Respecting Other People’s Time

Respecting Other People’s Time


 

I grew up in a home where being late was not an option.  If we had to be at a certain place at 3:00 p.m., then we were at that certain place at 3:00 p.m.  For a short time, I believed that everyone was like that.  I believed that no one was late, that everyone arrived on time, etc.  I’m not 100% sure when I actually started to notice people being late, but I see it all the time!  I remember one event at church that sticks in my memory.  Our minister had already started, all the families were in the pews listening attentively.  I distinctly remember a certain family coming in during the sermon.  How and why I remember them is by the way they came in.  Not only were they late (imagine – on a Sunday being late!), they did not sneak in quietly and sit at the back.  No sir – they walked right in, down the center aisle and sat very close to the front.  While our minister went on (and I’m pretty sure he was not impressed), this family got themselves settled (and they were not quiet) and carried on as if nothing happened.  To this day, it still irks me that they had the audacity to walk right in and disrupt the entire sermon.
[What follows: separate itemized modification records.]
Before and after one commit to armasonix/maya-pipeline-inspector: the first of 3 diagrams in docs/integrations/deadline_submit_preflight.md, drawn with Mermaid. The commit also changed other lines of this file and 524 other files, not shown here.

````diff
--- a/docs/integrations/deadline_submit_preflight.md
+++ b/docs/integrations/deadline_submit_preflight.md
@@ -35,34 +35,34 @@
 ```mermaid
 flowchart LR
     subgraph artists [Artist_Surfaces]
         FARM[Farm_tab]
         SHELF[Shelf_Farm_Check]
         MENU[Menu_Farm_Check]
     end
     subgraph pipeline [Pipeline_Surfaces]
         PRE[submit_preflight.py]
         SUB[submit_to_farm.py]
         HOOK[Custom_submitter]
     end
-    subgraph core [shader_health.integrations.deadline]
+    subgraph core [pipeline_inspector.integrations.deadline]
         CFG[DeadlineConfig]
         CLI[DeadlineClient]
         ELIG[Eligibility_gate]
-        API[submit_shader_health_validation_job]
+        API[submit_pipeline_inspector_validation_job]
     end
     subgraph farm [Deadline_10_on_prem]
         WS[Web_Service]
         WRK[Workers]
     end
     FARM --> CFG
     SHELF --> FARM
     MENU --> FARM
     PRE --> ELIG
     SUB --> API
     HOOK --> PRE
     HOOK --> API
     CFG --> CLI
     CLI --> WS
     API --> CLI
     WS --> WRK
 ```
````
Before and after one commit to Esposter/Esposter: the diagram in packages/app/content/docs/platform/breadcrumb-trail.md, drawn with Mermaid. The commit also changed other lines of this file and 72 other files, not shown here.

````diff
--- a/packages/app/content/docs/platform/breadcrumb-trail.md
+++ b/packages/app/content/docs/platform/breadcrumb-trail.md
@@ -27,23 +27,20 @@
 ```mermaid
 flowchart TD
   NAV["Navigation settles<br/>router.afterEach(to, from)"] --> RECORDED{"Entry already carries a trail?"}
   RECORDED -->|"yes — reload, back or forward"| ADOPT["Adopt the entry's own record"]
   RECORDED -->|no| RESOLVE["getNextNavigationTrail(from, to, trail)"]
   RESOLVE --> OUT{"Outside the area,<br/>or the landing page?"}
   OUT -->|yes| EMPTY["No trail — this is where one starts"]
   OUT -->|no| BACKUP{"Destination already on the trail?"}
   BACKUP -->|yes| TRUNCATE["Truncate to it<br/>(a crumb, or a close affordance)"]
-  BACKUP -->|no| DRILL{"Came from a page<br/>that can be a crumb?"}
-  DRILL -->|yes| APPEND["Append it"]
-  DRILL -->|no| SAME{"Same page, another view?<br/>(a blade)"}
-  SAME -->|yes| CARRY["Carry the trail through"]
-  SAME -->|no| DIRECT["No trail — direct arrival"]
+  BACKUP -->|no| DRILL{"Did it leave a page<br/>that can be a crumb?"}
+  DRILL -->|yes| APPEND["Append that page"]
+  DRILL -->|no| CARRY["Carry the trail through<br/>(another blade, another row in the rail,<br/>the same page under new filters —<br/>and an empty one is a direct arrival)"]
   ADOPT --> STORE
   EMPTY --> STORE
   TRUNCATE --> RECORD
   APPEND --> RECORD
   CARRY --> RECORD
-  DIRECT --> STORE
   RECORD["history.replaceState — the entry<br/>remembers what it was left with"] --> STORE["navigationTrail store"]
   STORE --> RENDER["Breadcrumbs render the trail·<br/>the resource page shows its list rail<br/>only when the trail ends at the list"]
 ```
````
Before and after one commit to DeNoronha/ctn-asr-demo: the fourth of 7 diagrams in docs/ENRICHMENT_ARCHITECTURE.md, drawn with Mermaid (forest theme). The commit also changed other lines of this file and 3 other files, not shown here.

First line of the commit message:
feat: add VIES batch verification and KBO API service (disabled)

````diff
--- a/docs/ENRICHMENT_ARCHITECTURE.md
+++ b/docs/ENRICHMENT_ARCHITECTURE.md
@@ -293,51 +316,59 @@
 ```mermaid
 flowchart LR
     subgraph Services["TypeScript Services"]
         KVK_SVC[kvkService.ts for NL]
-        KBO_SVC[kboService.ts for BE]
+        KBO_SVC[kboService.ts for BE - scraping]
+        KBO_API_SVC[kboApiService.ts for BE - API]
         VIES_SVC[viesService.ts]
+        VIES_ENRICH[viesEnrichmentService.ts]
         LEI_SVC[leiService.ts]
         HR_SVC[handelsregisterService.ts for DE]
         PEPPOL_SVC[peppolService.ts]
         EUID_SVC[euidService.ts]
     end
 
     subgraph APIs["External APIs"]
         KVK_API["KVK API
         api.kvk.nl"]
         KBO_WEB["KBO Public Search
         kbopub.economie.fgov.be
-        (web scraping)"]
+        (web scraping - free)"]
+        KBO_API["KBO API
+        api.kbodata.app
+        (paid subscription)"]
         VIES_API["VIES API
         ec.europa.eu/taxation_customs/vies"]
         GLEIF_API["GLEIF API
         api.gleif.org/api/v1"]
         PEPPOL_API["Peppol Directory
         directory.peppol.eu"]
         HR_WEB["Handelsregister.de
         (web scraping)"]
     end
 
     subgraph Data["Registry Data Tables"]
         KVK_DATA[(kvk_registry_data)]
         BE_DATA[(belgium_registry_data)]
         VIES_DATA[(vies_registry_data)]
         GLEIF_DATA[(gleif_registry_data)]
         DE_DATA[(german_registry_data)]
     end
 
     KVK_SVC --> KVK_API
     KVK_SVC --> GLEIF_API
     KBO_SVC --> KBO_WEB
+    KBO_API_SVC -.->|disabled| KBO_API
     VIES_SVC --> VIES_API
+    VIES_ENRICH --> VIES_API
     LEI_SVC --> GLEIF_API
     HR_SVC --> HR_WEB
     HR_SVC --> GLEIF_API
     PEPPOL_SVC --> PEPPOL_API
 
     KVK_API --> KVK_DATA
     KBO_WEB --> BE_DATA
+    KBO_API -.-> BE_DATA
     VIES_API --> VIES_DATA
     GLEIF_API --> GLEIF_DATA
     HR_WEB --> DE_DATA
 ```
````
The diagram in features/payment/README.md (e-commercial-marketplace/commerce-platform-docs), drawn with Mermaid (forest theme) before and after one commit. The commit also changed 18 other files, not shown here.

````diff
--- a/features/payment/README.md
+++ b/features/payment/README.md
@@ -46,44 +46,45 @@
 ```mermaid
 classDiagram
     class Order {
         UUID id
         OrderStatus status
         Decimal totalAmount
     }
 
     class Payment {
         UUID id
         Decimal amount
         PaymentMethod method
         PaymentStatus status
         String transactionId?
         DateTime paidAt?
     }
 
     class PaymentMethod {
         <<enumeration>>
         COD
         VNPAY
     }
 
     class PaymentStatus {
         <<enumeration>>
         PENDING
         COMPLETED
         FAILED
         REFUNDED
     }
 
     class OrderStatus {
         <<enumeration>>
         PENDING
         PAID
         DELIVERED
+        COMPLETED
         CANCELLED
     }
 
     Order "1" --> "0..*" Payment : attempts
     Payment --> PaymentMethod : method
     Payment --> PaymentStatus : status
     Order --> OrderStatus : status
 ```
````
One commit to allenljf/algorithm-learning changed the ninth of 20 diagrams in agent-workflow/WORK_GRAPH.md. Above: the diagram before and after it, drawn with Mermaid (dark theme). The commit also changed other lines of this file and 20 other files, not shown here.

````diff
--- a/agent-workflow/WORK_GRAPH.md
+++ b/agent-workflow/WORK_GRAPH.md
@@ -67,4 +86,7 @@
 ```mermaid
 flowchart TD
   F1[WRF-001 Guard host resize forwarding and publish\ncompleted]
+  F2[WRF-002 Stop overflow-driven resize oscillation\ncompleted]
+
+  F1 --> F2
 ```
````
In my past life as an elementary school teacher, it used to drive me batty when kids were consistently late.  One example would include a student named Johnny (not his real name).  Class would  be started, we had  completed our morning routine and started on the morning lesson and little Johnny would come in, stop at the door and say, “Good morning.  I know I’m late but have I missed anything?”  Really?? Seriously?? You ask this EVERY DAY!  Did this little boy actually think we did nothing and just waited for him to show up?  And if he did think that, where do you suppose he learned that from?  When the discussion of this came up at interview time, Johnny’s mom would say things like, “…mornings are really rushed for us…..I just can’t get Johnny to get his jacket on…..I’m having a hard time waking up…”   Ahh…..the excuses and excuses.  What I really wanted to do was give the mom a shake and say, “Wake up!  You’re the parent, you’re the adult, get it together!”

Fast forward to my life as a Professional Organizer.  What I’ve come to know through helping people with time management is that many adults do not have time sense.  Sure, the younger generation can multitask with the best of them, but can they get anything completely done?  Few can – many can’t.  Teaching my clients to be respectful of other people’s time is where we actually start.  For some of you, you may think this sounds a bit silly.  It’s actually surprisingly alarming!   If, as a child, you were never taught the value of time, how would you know that wasting other people’s time is considered selfish and careless?  In today’s busy work environment, no one likes to have time wasted.  Here are a few quick tips on respecting other people’s time:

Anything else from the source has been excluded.